I’m really happy with the new Dwell homepage. It was the first thing I designed at Dwell, and I felt such a rush of inspiration that it came together really quickly.
I think that’s largely because it was my first project at a new company. Working in-house, it’s easy to get into a stylistic rut — there isn’t much room to experiment once the style guide is in place. Switching from one product to another is exhilarating, and forces you to use your skills in a new way.
I’m also very proud of Hudson Valley Talentbase, an online platform I’m building to connect the local creative community. I designed and built the whole thing from scratch, and I’ve loved having a blank canvas to work with and experiment on. I’ve found that it’s a great testbed for learning lessons that I can bring into my other work, and vice versa.
Designing a Bible app comes with some unique challenges.
By its very nature, almost everyone who uses the app cares deeply about the content. Messing up a Bible app would feel more personal than messing up a social networking app, for instance. The Bible should feel timeless, not ephemeral, and so we’re fighting against the grain of the medium to some degree.
Most Bible apps are centered around reading, but Dwell is all about audio. The interface is sort of a hybrid between a music app like Spotify and an audiobook app like Audible — it’s designed both for listening to content straight through, but also for listening to medleys of topical verses. We’ve worked hard to create a UI that makes it easy for people to understand how those two ideas fit together.
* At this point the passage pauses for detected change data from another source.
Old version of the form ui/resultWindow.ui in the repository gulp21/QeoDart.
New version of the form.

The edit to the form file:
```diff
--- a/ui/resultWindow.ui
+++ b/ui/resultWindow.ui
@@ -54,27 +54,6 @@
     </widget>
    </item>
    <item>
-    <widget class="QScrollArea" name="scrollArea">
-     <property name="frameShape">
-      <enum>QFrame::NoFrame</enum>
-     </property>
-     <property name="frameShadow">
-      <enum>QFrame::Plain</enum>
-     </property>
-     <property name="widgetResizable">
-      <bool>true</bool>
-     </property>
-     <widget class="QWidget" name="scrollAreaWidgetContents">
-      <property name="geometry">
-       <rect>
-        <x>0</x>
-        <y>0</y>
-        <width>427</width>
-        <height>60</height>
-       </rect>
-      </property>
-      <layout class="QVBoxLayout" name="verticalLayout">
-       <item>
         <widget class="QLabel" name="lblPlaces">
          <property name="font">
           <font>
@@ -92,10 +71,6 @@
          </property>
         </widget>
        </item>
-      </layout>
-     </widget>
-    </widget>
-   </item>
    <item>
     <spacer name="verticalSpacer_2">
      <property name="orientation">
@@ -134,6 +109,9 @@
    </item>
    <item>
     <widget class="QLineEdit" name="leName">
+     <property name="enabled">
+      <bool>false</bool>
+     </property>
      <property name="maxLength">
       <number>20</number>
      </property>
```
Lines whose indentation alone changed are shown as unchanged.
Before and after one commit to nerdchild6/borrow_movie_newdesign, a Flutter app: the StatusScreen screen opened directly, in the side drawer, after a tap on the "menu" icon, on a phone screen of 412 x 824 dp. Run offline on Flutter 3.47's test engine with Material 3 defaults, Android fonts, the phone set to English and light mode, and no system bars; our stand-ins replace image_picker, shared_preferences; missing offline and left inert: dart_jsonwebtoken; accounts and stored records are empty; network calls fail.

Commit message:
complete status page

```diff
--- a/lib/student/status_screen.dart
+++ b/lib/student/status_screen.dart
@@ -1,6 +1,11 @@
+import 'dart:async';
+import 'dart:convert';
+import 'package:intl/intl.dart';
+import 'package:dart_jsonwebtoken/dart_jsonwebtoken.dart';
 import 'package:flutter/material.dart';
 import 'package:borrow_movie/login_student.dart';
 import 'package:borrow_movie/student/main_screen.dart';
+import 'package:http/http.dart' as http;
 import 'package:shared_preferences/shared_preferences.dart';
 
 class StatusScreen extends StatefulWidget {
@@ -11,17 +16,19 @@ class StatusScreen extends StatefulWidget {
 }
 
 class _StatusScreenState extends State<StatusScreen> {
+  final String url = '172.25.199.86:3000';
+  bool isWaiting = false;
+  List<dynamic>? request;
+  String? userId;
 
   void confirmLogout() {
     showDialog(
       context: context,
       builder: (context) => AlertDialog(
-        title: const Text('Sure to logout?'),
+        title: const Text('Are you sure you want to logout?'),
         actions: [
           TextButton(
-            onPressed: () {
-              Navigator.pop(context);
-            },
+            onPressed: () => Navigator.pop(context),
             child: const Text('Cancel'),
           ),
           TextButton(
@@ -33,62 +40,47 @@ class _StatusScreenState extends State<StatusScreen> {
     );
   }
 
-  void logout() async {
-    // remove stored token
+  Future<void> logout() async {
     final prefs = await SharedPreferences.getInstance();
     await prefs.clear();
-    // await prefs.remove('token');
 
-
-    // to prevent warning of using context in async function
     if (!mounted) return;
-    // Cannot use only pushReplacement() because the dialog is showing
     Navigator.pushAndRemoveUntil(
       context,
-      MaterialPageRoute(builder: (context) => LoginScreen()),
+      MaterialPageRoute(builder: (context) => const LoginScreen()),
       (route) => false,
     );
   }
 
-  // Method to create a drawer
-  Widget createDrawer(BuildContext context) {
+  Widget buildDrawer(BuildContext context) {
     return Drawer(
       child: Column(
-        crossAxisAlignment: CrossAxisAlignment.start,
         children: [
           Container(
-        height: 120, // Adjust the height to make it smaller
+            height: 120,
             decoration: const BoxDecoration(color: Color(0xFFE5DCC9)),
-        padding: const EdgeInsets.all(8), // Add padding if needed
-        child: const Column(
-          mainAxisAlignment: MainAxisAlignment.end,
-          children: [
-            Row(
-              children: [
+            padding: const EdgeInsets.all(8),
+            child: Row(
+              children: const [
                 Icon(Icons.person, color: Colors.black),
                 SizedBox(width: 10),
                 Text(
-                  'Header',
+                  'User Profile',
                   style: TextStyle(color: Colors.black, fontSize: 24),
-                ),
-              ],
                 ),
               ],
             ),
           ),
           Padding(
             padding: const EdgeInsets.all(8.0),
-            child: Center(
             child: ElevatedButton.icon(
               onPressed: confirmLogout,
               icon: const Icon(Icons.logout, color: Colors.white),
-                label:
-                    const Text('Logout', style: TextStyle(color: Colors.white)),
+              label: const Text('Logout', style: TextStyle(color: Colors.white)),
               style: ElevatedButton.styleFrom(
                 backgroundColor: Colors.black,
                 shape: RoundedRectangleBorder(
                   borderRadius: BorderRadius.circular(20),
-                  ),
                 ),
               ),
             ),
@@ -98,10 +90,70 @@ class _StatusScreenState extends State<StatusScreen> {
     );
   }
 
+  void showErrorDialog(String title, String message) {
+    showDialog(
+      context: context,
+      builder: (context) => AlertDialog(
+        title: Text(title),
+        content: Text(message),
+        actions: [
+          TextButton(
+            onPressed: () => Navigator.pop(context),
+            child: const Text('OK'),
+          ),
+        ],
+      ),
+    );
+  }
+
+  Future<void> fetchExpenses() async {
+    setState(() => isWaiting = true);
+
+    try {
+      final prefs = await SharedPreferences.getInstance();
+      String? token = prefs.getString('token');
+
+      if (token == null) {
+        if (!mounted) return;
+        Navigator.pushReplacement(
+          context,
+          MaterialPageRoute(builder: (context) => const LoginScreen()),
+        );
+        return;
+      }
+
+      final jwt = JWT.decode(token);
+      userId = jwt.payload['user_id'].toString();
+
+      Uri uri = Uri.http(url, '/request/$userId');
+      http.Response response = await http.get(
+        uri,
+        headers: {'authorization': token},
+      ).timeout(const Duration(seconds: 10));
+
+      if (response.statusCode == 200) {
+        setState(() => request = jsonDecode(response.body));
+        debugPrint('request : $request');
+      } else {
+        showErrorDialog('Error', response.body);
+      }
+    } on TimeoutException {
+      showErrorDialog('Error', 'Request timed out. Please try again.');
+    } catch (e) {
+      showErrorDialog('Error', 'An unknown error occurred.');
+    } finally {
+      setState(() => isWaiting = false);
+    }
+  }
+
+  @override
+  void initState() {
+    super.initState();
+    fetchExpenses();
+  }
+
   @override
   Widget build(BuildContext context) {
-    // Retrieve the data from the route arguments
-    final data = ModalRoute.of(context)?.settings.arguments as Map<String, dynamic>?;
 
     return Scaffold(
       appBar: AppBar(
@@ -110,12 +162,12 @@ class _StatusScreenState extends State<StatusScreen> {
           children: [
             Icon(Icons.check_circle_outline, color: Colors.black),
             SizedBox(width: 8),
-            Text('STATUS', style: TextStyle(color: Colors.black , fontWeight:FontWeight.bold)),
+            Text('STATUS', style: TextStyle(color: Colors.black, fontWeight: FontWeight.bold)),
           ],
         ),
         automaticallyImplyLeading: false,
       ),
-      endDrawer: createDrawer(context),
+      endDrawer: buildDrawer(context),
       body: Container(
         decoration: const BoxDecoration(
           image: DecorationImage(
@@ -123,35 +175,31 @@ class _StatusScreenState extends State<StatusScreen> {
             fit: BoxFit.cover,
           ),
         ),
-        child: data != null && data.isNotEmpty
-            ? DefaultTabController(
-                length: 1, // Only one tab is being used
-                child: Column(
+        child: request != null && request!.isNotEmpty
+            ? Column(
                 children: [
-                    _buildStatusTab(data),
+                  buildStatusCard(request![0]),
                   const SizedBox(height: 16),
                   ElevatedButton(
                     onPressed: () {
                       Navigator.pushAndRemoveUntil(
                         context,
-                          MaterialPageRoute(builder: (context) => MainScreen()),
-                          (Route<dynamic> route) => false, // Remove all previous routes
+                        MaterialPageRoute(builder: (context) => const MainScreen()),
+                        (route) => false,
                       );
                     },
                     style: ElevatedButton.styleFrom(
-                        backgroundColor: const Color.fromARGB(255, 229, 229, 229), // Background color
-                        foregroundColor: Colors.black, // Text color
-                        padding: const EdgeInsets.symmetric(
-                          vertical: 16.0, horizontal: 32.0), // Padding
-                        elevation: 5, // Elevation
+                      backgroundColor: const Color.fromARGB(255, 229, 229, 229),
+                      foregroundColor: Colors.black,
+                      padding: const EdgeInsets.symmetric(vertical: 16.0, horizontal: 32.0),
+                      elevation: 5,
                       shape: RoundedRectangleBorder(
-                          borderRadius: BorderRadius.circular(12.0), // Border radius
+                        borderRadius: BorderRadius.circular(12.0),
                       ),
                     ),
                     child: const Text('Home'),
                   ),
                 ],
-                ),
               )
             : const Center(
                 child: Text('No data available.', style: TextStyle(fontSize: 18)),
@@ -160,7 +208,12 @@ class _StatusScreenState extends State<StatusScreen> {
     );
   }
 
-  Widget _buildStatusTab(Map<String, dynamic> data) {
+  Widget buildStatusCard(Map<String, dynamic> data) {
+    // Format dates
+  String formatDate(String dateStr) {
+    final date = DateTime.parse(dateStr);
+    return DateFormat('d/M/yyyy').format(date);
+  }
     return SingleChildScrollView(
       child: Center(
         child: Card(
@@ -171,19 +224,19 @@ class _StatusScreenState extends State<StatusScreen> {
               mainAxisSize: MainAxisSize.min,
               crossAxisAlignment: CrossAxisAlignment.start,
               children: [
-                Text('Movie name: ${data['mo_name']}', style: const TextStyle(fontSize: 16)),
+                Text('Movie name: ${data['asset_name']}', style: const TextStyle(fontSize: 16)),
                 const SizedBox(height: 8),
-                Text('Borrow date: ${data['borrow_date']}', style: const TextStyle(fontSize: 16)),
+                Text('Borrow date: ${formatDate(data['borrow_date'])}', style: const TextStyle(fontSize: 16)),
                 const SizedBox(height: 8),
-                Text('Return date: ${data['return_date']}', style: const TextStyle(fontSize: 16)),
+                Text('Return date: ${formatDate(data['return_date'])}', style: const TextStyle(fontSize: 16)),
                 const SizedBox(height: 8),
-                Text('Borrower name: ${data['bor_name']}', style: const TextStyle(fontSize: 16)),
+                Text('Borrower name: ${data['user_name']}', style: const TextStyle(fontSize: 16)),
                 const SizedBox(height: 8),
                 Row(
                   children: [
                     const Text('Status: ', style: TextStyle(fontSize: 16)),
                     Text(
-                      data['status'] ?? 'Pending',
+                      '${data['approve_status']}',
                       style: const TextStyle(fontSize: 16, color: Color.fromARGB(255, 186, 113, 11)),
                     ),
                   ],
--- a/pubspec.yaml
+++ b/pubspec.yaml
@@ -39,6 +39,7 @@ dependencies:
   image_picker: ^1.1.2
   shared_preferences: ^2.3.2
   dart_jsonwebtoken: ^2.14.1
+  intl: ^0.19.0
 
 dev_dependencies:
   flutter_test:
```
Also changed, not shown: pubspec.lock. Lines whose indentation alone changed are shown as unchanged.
There are, sadly, a lot of poorly-designed “Christian apps” out there. All of us at Dwell are committed to making the app as beautiful as we can — hence our emphasis on great artwork, great music, and well-recorded voices. In the interest of form following function, the app should reflect the content it enshrines, and that’s both a challenge and an opportunity to build something wonderful.
Learn how to work well with engineers! That doesn’t mean you have to learn how to code (though grasping the fundamentals will definitely help), but everyone benefits if you know how to talk to the people who will be implementing your work.
Don’t forget that design is a form of hospitality. Our work should welcome people in; it should make them feel comfortable and confident, and give them skills they didn’t have before. Keep your eye on the user, and everything else will fall into place.
Finally, don’t forget the fundamentals. Beneath everything we do are the same principles of typography, color, and layout; learning those are key.